Breakfast Blends are generally a light roast of coffee that is not overwhelmingly flavorful but is very full of caffeine. They are not known to be full-bodied, like a dark blend, but that does not mean they are weak or watery. Breakfast blends are often described as mild and well balanced; “a perfect start to your day.”
House Blends can often be described as reliable and straightforward – a blend that is a “go-to” in a coffee shop. They are generally seen as a consistent and high-value product that you can count on. The brew of a house blend coffee is different than that of a breakfast blend or espresso roast – meaning that when you pour a cup of a house blend coffee, you should expect to fall somewhere in the middle of a light roast and dark roast and have intermediate flavor. Here at Carta Coffee, our house blends are our Captain's Roast and Meridian Roast coffees.
Dark Roasted Blends are full-bodied, smoky, flavors. Due to extended time in the roaster, the caffeine levels are lower than that of the lighter roasted blends. However, the aroma and flavor are stronger.
House Blends: What Makes Them Special?
House Blend coffee is unique to every coffee shop, every roaster, and every drinker. That is what makes them so unique and so special. The blending and serving process is built entirely on the preference of the roaster and/or distributor. For example, Starbucks describes their House Blend as “the very first blend we ever created for you back in 1971. The one blend that set the course for the way our master blenders and roasters work even today. A true reflection of us and delicious cup of coffee, period.”
Brewing coffee is also an important factor in how the flavors and aromas are represented in the cup. Preference depends on the consumer of the final cup, but there are clear benefits to different brewing styles.
For House Blend coffee, it has been said to taste best when it has been brewed through a Chemex machine. This machine will bring out the smooth texture and purer flavor of the blend. A Chemex is a “slow-and-steady” approach to coffee brewing, similar to a drip machine, but with a filter that is 3 times as thick. The machine keeps the water that is pouring over the beans at an ideal 190 degrees, draws out any excess oil residue on the bean, and provides the smoothest and purest taste of these unique blends.

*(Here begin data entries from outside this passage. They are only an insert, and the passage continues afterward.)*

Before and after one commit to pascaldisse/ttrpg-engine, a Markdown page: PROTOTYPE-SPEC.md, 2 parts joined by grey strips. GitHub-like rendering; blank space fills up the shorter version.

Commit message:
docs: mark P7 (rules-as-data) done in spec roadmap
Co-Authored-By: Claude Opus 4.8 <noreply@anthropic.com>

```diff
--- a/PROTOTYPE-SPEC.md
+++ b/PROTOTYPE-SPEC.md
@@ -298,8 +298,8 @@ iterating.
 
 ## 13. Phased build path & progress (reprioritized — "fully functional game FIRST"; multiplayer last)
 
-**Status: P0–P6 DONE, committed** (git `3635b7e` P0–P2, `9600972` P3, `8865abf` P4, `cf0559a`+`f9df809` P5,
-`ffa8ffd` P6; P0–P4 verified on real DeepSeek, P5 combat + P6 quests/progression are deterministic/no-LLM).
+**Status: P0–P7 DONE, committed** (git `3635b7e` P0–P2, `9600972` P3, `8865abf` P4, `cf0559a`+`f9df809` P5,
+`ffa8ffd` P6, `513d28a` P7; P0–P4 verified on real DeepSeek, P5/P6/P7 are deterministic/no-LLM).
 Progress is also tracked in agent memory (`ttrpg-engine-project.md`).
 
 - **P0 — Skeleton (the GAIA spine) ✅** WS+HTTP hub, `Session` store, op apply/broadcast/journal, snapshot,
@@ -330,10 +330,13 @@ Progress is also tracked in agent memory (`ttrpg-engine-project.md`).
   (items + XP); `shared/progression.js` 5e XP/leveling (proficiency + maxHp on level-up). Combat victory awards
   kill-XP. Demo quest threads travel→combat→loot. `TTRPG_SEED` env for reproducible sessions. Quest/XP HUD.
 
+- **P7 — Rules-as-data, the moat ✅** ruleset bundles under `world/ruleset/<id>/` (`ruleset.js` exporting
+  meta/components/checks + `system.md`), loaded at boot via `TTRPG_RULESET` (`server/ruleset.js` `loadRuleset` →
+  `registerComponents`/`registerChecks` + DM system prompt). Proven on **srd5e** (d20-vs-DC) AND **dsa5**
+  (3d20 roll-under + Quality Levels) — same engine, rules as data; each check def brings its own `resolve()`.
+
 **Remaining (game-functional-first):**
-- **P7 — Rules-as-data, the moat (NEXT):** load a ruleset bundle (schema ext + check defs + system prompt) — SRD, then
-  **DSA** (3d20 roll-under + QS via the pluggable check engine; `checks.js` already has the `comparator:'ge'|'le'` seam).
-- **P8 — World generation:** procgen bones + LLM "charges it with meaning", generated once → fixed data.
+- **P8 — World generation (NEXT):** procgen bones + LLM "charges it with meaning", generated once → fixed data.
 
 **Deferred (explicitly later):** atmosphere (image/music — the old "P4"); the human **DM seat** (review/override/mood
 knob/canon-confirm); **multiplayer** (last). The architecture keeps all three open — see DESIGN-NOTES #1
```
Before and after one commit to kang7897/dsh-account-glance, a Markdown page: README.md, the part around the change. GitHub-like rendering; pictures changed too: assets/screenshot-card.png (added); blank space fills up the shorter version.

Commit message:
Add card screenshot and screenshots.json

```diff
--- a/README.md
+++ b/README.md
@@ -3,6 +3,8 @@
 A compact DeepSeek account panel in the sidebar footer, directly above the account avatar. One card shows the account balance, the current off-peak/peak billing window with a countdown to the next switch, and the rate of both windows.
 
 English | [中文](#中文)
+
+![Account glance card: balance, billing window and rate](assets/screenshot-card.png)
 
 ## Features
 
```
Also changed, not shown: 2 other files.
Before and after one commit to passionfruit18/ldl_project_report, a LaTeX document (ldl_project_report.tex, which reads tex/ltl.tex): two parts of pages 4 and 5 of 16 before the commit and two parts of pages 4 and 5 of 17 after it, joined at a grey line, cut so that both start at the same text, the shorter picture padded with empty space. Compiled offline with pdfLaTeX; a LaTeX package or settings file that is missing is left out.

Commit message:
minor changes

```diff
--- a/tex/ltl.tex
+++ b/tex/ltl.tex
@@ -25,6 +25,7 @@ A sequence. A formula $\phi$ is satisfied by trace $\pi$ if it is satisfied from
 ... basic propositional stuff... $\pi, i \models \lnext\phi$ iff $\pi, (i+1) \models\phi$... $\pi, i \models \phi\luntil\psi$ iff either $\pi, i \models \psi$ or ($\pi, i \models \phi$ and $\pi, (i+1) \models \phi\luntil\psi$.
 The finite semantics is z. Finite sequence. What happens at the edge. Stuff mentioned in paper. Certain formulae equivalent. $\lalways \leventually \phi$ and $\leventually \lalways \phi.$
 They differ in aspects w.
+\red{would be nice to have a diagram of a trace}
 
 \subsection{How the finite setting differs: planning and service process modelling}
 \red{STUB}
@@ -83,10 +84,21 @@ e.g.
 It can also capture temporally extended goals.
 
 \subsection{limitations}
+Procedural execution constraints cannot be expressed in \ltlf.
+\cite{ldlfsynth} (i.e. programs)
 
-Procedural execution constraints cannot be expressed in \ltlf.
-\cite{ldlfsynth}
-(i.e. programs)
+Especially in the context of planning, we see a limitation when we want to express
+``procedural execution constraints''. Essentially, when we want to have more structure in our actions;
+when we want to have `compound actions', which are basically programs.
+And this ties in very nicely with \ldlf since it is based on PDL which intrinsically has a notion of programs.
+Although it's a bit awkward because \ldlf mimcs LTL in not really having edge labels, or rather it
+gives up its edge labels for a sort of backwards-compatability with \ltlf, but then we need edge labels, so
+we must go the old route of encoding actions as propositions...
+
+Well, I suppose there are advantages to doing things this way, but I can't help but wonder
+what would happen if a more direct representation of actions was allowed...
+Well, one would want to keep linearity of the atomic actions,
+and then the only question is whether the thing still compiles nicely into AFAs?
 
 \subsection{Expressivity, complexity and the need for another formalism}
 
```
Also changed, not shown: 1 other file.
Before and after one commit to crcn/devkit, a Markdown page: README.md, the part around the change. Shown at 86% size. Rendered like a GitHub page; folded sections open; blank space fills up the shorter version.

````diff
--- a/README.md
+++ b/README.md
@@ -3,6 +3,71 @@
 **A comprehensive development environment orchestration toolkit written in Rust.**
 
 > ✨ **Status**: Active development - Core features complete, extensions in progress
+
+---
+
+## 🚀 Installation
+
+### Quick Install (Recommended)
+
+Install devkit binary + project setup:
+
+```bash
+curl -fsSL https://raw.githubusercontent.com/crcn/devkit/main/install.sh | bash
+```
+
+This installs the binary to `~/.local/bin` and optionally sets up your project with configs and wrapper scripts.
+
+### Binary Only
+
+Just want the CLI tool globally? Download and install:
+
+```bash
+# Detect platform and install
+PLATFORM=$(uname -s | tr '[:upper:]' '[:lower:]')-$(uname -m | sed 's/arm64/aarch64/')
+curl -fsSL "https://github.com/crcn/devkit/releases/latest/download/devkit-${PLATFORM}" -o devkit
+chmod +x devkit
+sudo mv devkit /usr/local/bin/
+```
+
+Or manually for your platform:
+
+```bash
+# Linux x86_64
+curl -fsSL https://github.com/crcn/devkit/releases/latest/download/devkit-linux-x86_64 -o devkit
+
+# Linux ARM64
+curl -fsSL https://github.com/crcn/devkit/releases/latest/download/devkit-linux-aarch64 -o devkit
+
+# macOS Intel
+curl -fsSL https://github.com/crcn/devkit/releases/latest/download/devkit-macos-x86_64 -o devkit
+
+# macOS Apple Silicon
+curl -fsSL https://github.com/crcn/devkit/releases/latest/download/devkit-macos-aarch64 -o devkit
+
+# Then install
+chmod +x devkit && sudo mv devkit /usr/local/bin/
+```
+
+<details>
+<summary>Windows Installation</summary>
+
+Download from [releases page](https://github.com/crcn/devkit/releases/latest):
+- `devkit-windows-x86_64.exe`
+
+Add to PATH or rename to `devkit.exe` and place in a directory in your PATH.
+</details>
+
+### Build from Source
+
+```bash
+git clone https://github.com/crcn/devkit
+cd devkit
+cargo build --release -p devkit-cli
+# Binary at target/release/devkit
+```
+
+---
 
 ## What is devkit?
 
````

Coffee can be seen as an art form in itself. From the temperature of the water to the flavors within the bean, making a decent cup of coffee is not as easy as it seems. House Blends are unique based on the time and energy spent harvesting, roasting, tasting and re-tasting to create a unique blend that ends up in your cup.